Activity: Give the number of lines in the listing below that include the word "голубики", with nothing more.
#####
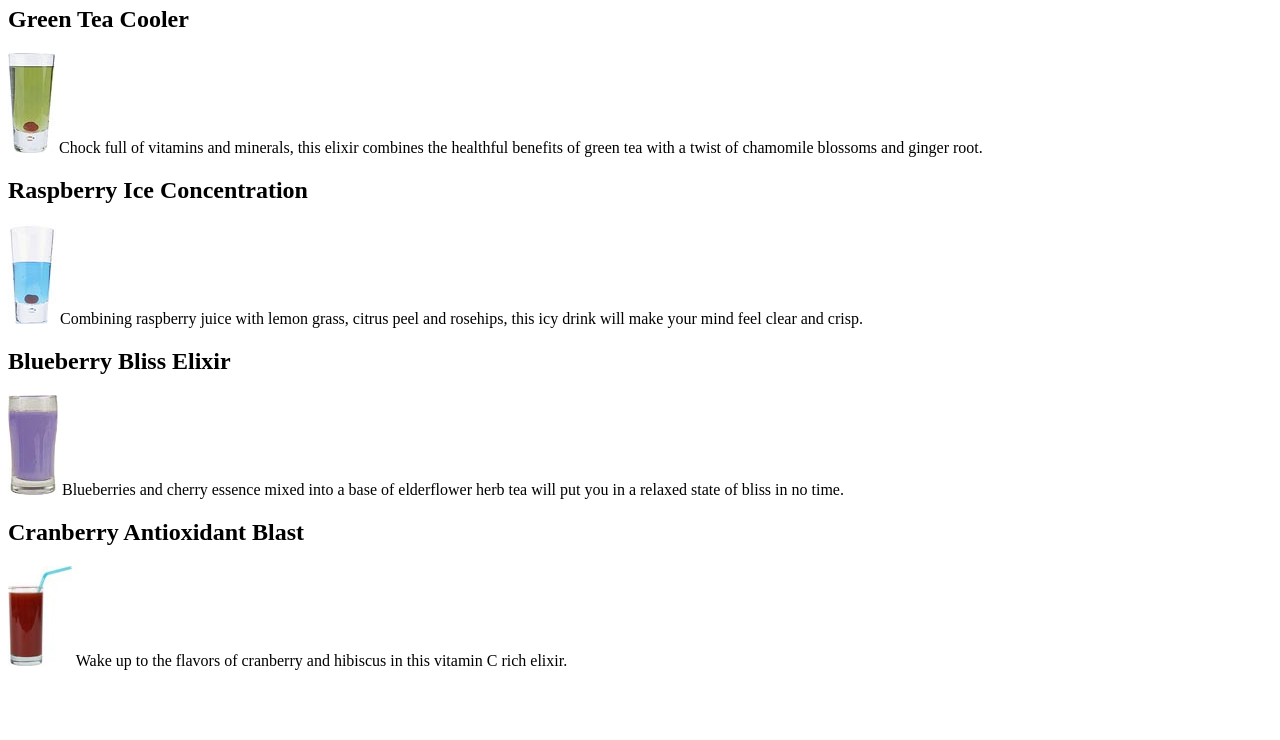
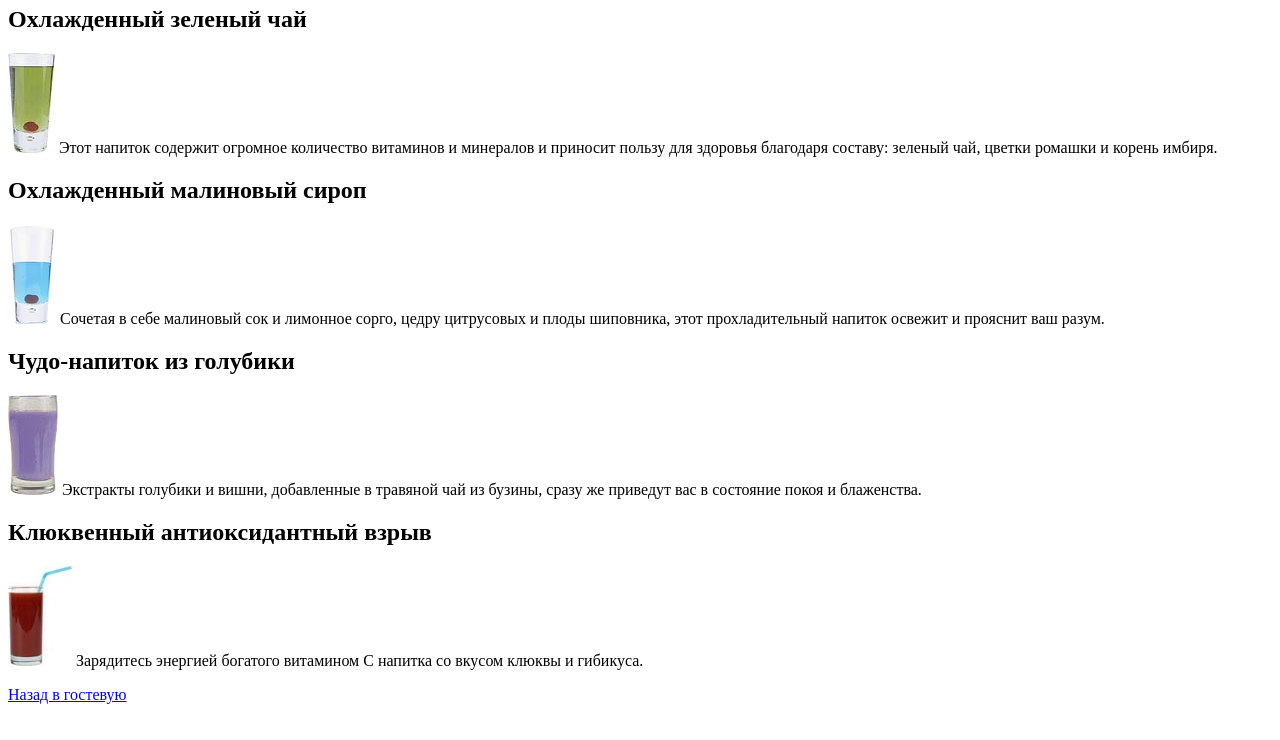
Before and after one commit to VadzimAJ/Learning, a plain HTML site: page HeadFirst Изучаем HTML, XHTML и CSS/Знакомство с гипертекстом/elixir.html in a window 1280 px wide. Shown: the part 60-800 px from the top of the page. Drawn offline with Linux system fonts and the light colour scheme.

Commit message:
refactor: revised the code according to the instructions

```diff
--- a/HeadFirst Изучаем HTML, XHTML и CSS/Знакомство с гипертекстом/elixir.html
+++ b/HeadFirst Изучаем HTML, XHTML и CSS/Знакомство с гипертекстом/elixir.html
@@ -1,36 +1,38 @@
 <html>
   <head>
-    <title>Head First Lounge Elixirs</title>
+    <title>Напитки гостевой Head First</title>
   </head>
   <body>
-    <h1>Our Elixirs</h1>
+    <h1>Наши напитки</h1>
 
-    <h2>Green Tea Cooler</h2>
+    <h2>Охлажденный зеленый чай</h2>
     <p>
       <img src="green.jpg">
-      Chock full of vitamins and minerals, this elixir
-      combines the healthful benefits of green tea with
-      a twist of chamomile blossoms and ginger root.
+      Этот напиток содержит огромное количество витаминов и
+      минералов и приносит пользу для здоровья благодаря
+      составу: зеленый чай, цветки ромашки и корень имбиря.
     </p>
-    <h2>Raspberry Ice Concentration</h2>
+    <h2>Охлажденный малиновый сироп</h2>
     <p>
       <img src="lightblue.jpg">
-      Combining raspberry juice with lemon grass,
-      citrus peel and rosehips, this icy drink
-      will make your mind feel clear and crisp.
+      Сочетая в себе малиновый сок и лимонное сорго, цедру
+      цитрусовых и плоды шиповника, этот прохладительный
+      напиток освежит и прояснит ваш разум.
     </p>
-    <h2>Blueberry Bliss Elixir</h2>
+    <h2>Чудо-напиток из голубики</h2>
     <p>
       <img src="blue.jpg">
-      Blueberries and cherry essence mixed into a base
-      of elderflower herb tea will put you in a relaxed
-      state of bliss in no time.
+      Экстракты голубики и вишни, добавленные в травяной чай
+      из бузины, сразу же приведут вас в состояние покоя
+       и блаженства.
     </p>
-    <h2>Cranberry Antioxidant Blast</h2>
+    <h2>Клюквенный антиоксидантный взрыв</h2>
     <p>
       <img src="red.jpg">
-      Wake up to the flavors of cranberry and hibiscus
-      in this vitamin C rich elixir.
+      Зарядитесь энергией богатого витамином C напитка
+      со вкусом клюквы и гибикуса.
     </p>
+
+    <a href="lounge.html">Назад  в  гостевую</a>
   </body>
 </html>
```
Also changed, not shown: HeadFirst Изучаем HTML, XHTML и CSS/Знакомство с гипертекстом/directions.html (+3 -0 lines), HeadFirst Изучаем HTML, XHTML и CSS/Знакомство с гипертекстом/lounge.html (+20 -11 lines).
#####
Output of the task: 2